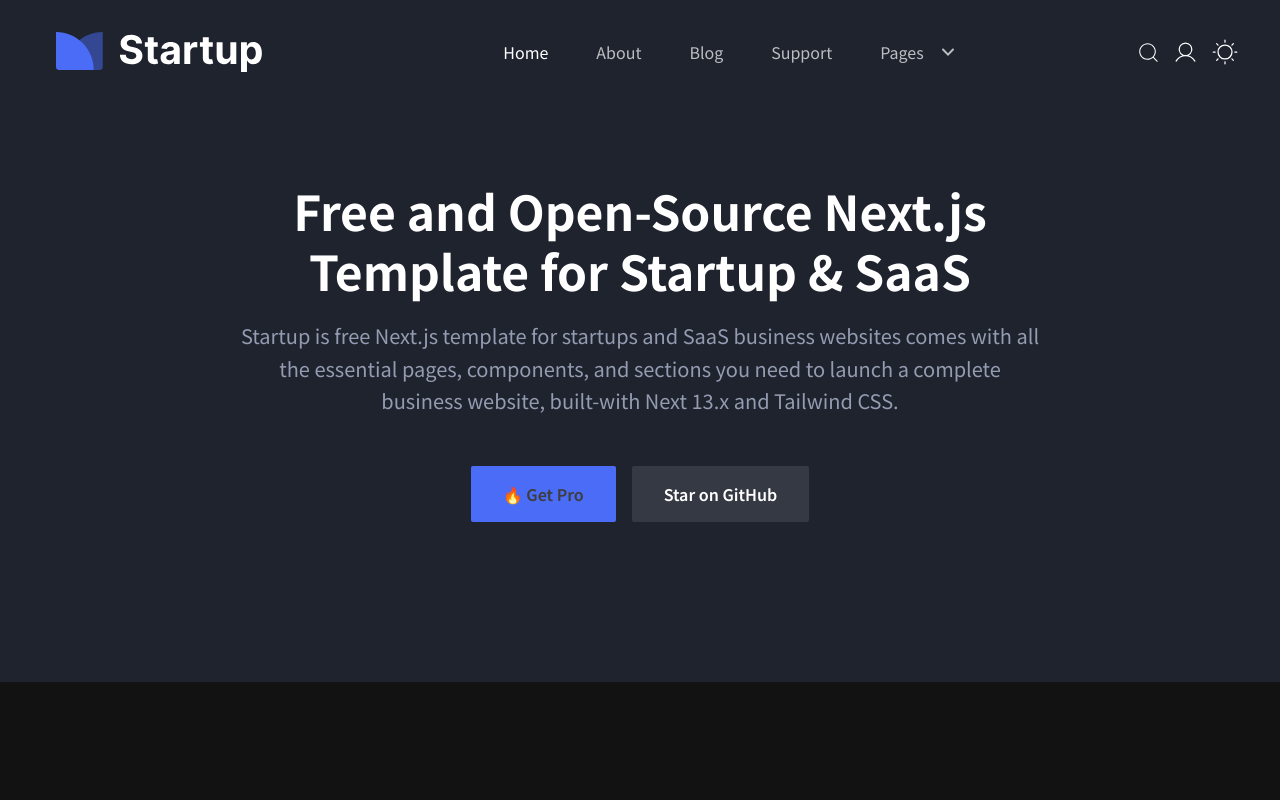
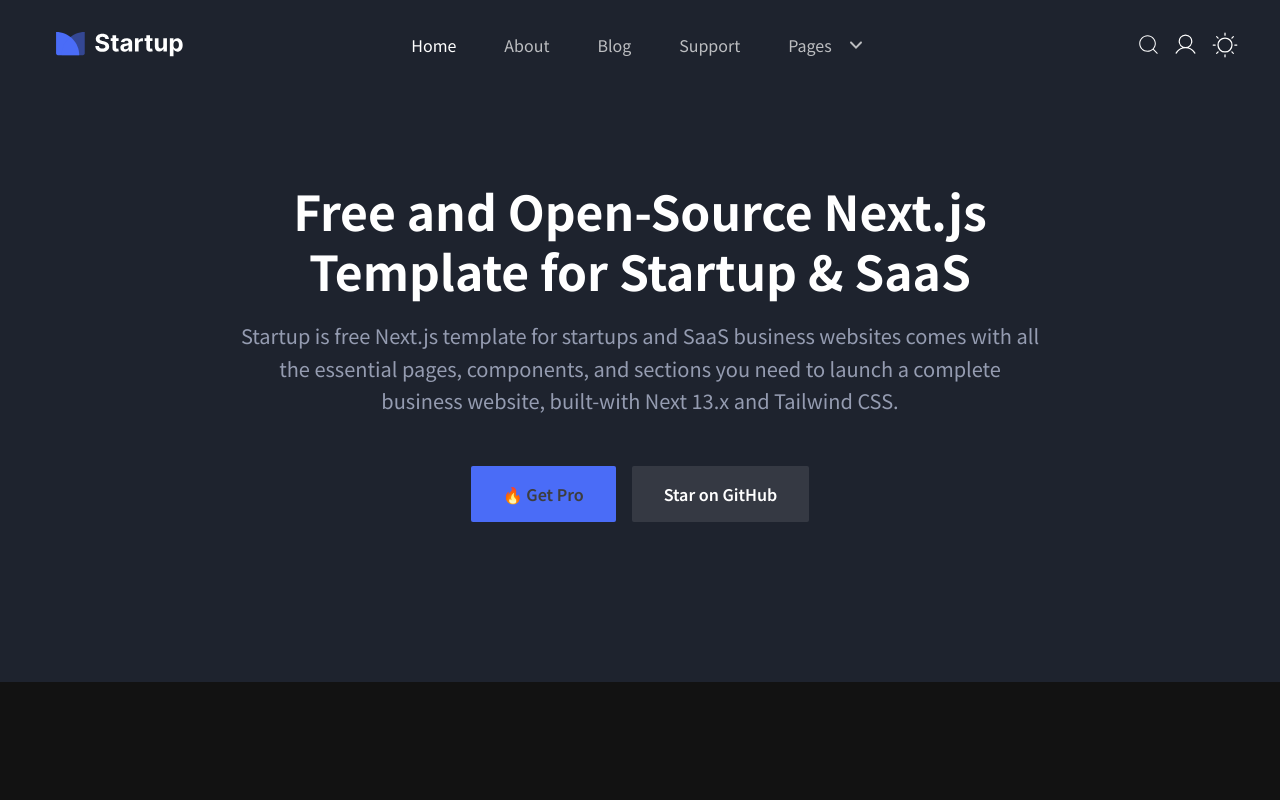
Before and after one commit to hyun1010/yum-yum, a Next.js app: page / in a window 1280 px wide. Shown: the top 800 px of the page. Built offline with nearby package versions, Linux system fonts and the light colour scheme.

Commit message:
mod: style 수정

```diff
--- a/src/shared/ui/Logo/index.tsx
+++ b/src/shared/ui/Logo/index.tsx
@@ -2,9 +2,15 @@
 import Link from 'next/link';
 import { twMerge } from 'tailwind-merge';
 
-export default function Logo({ className }: { className?: string }) {
+export default function Logo({
+  size = 160,
+  className,
+}: {
+  size?: number;
+  className?: string;
+}) {
   return (
-    <div className="w-60 max-w-full px-4 xl:mr-12">
+    <div className="max-w-full px-4 xl:mr-12" style={{ width: size }}>
       <Link
         href="/"
         className={twMerge(`header-logo block w-full py-8`, className)}
--- a/src/widgets/layout/ui/Header.tsx
+++ b/src/widgets/layout/ui/Header.tsx
@@ -28,7 +28,7 @@
       className={classNames(
         `header left-0 top-0 z-40 flex w-full items-center`,
         {
-          'fixed z-[9999] bg-white shadow-sticky backdrop-blur-sm transition dark:bg-gray-dark dark:shadow-sticky-dark':
+          'fixed z-50 bg-white shadow-sticky backdrop-blur-sm transition dark:bg-gray-dark dark:shadow-sticky-dark':
             sticky,
         },
         {
@@ -38,9 +38,11 @@
     >
       <div className="container">
         <div className="relative -mx-4 flex items-center justify-between">
-          <Logo className="py-6 lg:py-8" />
+          <div className="basis-1/3">
+            <Logo className="py-6 lg:py-8" />
+          </div>
           <NavBar />
-          <div className="items-center justify-center gap-3 hidden lg:flex">
+          <div className="items-center justify-end gap-3 hidden lg:flex basis-1/3">
             <SearchBar />
             <Account />
             <ThemeToggle />
--- a/src/widgets/layout/ui/NavBar.tsx
+++ b/src/widgets/layout/ui/NavBar.tsx
@@ -23,7 +23,7 @@
   };
 
   return (
-    <div>
+    <div className="basis-1/3">
       <button
         onClick={navbarToggleHandler}
         id="navbarToggler"
```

# Instructions for the task
Out of the entries, pull every line that mentions "fixed".

# Response area
-          'fixed z-[9999] bg-white shadow-sticky backdrop-blur-sm transition dark:bg-gray-dark dark:shadow-sticky-dark':
+          'fixed z-50 bg-white shadow-sticky backdrop-blur-sm transition dark:bg-gray-dark dark:shadow-sticky-dark':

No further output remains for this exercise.